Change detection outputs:
_ _ _ _ _

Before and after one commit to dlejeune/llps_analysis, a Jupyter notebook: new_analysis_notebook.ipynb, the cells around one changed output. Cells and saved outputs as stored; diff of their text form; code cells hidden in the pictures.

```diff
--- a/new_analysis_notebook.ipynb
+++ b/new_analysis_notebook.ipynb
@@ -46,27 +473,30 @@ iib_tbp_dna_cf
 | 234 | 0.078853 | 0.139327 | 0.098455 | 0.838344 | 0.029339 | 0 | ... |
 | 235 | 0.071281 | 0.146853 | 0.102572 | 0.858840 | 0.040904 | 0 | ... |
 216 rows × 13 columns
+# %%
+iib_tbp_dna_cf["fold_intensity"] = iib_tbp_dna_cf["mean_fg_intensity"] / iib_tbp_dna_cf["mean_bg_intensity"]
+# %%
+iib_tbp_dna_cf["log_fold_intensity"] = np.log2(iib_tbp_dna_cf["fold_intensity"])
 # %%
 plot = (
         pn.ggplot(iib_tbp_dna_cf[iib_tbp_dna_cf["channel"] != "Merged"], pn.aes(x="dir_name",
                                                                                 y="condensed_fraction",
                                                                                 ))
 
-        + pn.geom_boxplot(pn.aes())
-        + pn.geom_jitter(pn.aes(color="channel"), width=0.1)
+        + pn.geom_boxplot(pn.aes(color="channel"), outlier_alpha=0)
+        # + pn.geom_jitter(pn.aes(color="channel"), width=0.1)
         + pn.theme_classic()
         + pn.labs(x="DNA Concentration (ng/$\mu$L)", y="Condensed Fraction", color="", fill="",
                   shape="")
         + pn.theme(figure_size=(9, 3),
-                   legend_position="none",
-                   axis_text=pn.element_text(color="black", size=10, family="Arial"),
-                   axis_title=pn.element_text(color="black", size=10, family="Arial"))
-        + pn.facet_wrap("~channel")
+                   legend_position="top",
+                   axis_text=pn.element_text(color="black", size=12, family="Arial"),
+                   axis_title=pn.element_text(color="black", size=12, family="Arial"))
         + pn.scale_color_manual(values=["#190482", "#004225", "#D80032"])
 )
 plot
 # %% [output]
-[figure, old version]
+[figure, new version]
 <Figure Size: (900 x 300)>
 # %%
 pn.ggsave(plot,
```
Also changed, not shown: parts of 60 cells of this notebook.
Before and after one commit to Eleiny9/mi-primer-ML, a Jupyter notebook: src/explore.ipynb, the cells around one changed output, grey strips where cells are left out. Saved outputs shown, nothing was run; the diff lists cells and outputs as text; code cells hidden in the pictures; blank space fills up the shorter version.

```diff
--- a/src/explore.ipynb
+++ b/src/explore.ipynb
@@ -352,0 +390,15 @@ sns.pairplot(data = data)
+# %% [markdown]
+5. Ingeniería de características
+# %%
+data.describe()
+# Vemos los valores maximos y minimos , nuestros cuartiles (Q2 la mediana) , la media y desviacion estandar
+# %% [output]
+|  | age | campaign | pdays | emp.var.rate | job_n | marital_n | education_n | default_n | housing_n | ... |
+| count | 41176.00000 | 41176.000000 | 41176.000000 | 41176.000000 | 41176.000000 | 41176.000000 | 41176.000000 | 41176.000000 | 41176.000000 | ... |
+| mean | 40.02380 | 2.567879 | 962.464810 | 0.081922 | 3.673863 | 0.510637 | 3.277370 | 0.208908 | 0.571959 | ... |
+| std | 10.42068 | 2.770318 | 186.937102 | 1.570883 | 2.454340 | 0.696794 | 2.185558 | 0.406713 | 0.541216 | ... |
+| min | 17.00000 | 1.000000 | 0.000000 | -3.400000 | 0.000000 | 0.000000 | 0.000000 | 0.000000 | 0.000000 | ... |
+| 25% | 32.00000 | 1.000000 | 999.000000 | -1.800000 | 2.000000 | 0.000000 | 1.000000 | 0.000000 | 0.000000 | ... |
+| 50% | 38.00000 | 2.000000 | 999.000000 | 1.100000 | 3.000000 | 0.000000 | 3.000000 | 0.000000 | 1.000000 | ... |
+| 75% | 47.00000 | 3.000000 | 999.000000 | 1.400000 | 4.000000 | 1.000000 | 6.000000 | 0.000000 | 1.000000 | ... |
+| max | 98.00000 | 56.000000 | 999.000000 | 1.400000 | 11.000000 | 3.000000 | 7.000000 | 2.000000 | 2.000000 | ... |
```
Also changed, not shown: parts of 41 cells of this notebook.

_ _ _ _ _

Nothing but an exact reproduction of the entries is wanted.

Response to this task:
Before and after one commit to dlejeune/llps_analysis, a Jupyter notebook: new_analysis_notebook.ipynb, the cells around one changed output. Cells and saved outputs as stored; diff of their text form; code cells hidden in the pictures.

```diff
--- a/new_analysis_notebook.ipynb
+++ b/new_analysis_notebook.ipynb
@@ -46,27 +473,30 @@ iib_tbp_dna_cf
 | 234 | 0.078853 | 0.139327 | 0.098455 | 0.838344 | 0.029339 | 0 | ... |
 | 235 | 0.071281 | 0.146853 | 0.102572 | 0.858840 | 0.040904 | 0 | ... |
 216 rows × 13 columns
+# %%
+iib_tbp_dna_cf["fold_intensity"] = iib_tbp_dna_cf["mean_fg_intensity"] / iib_tbp_dna_cf["mean_bg_intensity"]
+# %%
+iib_tbp_dna_cf["log_fold_intensity"] = np.log2(iib_tbp_dna_cf["fold_intensity"])
 # %%
 plot = (
         pn.ggplot(iib_tbp_dna_cf[iib_tbp_dna_cf["channel"] != "Merged"], pn.aes(x="dir_name",
                                                                                 y="condensed_fraction",
                                                                                 ))
 
-        + pn.geom_boxplot(pn.aes())
-        + pn.geom_jitter(pn.aes(color="channel"), width=0.1)
+        + pn.geom_boxplot(pn.aes(color="channel"), outlier_alpha=0)
+        # + pn.geom_jitter(pn.aes(color="channel"), width=0.1)
         + pn.theme_classic()
         + pn.labs(x="DNA Concentration (ng/$\mu$L)", y="Condensed Fraction", color="", fill="",
                   shape="")
         + pn.theme(figure_size=(9, 3),
-                   legend_position="none",
-                   axis_text=pn.element_text(color="black", size=10, family="Arial"),
-                   axis_title=pn.element_text(color="black", size=10, family="Arial"))
-        + pn.facet_wrap("~channel")
+                   legend_position="top",
+                   axis_text=pn.element_text(color="black", size=12, family="Arial"),
+                   axis_title=pn.element_text(color="black", size=12, family="Arial"))
         + pn.scale_color_manual(values=["#190482", "#004225", "#D80032"])
 )
 plot
 # %% [output]
-[figure, old version]
+[figure, new version]
 <Figure Size: (900 x 300)>
 # %%
 pn.ggsave(plot,
```
Also changed, not shown: parts of 60 cells of this notebook.
Before and after one commit to Eleiny9/mi-primer-ML, a Jupyter notebook: src/explore.ipynb, the cells around one changed output, grey strips where cells are left out. Saved outputs shown, nothing was run; the diff lists cells and outputs as text; code cells hidden in the pictures; blank space fills up the shorter version.

```diff
--- a/src/explore.ipynb
+++ b/src/explore.ipynb
@@ -352,0 +390,15 @@ sns.pairplot(data = data)
+# %% [markdown]
+5. Ingeniería de características
+# %%
+data.describe()
+# Vemos los valores maximos y minimos , nuestros cuartiles (Q2 la mediana) , la media y desviacion estandar
+# %% [output]
+|  | age | campaign | pdays | emp.var.rate | job_n | marital_n | education_n | default_n | housing_n | ... |
+| count | 41176.00000 | 41176.000000 | 41176.000000 | 41176.000000 | 41176.000000 | 41176.000000 | 41176.000000 | 41176.000000 | 41176.000000 | ... |
+| mean | 40.02380 | 2.567879 | 962.464810 | 0.081922 | 3.673863 | 0.510637 | 3.277370 | 0.208908 | 0.571959 | ... |
+| std | 10.42068 | 2.770318 | 186.937102 | 1.570883 | 2.454340 | 0.696794 | 2.185558 | 0.406713 | 0.541216 | ... |
+| min | 17.00000 | 1.000000 | 0.000000 | -3.400000 | 0.000000 | 0.000000 | 0.000000 | 0.000000 | 0.000000 | ... |
+| 25% | 32.00000 | 1.000000 | 999.000000 | -1.800000 | 2.000000 | 0.000000 | 1.000000 | 0.000000 | 0.000000 | ... |
+| 50% | 38.00000 | 2.000000 | 999.000000 | 1.100000 | 3.000000 | 0.000000 | 3.000000 | 0.000000 | 1.000000 | ... |
+| 75% | 47.00000 | 3.000000 | 999.000000 | 1.400000 | 4.000000 | 1.000000 | 6.000000 | 0.000000 | 1.000000 | ... |
+| max | 98.00000 | 56.000000 | 999.000000 | 1.400000 | 11.000000 | 3.000000 | 7.000000 | 2.000000 | 2.000000 | ... |
```
Also changed, not shown: parts of 41 cells of this notebook.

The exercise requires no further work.